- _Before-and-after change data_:
⟨
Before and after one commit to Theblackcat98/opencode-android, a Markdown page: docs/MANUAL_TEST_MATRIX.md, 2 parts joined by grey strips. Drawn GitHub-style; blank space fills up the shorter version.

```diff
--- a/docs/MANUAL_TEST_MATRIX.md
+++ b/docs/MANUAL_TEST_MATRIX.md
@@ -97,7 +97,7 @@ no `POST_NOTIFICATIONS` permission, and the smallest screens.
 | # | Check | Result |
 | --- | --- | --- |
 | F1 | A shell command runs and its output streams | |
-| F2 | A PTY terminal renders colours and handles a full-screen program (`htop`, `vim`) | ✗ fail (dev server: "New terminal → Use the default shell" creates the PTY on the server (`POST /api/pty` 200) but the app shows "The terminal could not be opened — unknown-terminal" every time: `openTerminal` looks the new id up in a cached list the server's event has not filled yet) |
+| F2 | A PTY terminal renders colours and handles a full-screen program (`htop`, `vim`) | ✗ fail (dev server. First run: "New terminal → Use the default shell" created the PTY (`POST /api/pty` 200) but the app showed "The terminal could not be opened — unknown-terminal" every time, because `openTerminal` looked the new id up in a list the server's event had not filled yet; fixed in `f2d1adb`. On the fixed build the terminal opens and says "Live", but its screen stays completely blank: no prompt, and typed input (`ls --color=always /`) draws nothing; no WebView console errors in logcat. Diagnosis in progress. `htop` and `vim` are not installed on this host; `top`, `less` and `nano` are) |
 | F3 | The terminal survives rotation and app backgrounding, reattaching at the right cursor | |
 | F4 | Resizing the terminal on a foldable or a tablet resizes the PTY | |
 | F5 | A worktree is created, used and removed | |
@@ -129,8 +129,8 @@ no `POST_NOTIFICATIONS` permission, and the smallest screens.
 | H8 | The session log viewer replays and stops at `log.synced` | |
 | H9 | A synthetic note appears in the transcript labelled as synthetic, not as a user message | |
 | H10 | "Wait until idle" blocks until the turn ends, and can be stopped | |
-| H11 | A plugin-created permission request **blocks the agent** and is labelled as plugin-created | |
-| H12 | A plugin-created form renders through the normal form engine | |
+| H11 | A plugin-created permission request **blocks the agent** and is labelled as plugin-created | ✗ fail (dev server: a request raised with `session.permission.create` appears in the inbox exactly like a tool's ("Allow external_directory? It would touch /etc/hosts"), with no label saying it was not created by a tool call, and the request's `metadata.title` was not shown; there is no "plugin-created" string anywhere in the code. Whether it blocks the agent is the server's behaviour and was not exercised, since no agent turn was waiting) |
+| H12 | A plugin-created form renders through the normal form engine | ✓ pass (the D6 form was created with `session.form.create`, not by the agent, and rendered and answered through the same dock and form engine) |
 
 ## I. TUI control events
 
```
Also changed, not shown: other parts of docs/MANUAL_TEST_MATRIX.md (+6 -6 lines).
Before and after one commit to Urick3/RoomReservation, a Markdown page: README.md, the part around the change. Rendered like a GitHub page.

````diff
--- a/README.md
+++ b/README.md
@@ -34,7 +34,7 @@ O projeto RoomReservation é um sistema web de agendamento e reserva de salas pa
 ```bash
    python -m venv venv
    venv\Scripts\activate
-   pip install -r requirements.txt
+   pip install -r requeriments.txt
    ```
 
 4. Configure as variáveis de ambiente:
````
⟩
Could you please reproduce each record exactly, leaving nothing out?

- _COMPLETED EXERCISE_:
Before and after one commit to Theblackcat98/opencode-android, a Markdown page: docs/MANUAL_TEST_MATRIX.md, 2 parts joined by grey strips. Drawn GitHub-style; blank space fills up the shorter version.

```diff
--- a/docs/MANUAL_TEST_MATRIX.md
+++ b/docs/MANUAL_TEST_MATRIX.md
@@ -97,7 +97,7 @@ no `POST_NOTIFICATIONS` permission, and the smallest screens.
 | # | Check | Result |
 | --- | --- | --- |
 | F1 | A shell command runs and its output streams | |
-| F2 | A PTY terminal renders colours and handles a full-screen program (`htop`, `vim`) | ✗ fail (dev server: "New terminal → Use the default shell" creates the PTY on the server (`POST /api/pty` 200) but the app shows "The terminal could not be opened — unknown-terminal" every time: `openTerminal` looks the new id up in a cached list the server's event has not filled yet) |
+| F2 | A PTY terminal renders colours and handles a full-screen program (`htop`, `vim`) | ✗ fail (dev server. First run: "New terminal → Use the default shell" created the PTY (`POST /api/pty` 200) but the app showed "The terminal could not be opened — unknown-terminal" every time, because `openTerminal` looked the new id up in a list the server's event had not filled yet; fixed in `f2d1adb`. On the fixed build the terminal opens and says "Live", but its screen stays completely blank: no prompt, and typed input (`ls --color=always /`) draws nothing; no WebView console errors in logcat. Diagnosis in progress. `htop` and `vim` are not installed on this host; `top`, `less` and `nano` are) |
 | F3 | The terminal survives rotation and app backgrounding, reattaching at the right cursor | |
 | F4 | Resizing the terminal on a foldable or a tablet resizes the PTY | |
 | F5 | A worktree is created, used and removed | |
@@ -129,8 +129,8 @@ no `POST_NOTIFICATIONS` permission, and the smallest screens.
 | H8 | The session log viewer replays and stops at `log.synced` | |
 | H9 | A synthetic note appears in the transcript labelled as synthetic, not as a user message | |
 | H10 | "Wait until idle" blocks until the turn ends, and can be stopped | |
-| H11 | A plugin-created permission request **blocks the agent** and is labelled as plugin-created | |
-| H12 | A plugin-created form renders through the normal form engine | |
+| H11 | A plugin-created permission request **blocks the agent** and is labelled as plugin-created | ✗ fail (dev server: a request raised with `session.permission.create` appears in the inbox exactly like a tool's ("Allow external_directory? It would touch /etc/hosts"), with no label saying it was not created by a tool call, and the request's `metadata.title` was not shown; there is no "plugin-created" string anywhere in the code. Whether it blocks the agent is the server's behaviour and was not exercised, since no agent turn was waiting) |
+| H12 | A plugin-created form renders through the normal form engine | ✓ pass (the D6 form was created with `session.form.create`, not by the agent, and rendered and answered through the same dock and form engine) |
 
 ## I. TUI control events
 
```
Also changed, not shown: other parts of docs/MANUAL_TEST_MATRIX.md (+6 -6 lines).
Before and after one commit to Urick3/RoomReservation, a Markdown page: README.md, the part around the change. Rendered like a GitHub page.

````diff
--- a/README.md
+++ b/README.md
@@ -34,7 +34,7 @@ O projeto RoomReservation é um sistema web de agendamento e reserva de salas pa
 ```bash
    python -m venv venv
    venv\Scripts\activate
-   pip install -r requirements.txt
+   pip install -r requeriments.txt
    ```
 
 4. Configure as variáveis de ambiente:
````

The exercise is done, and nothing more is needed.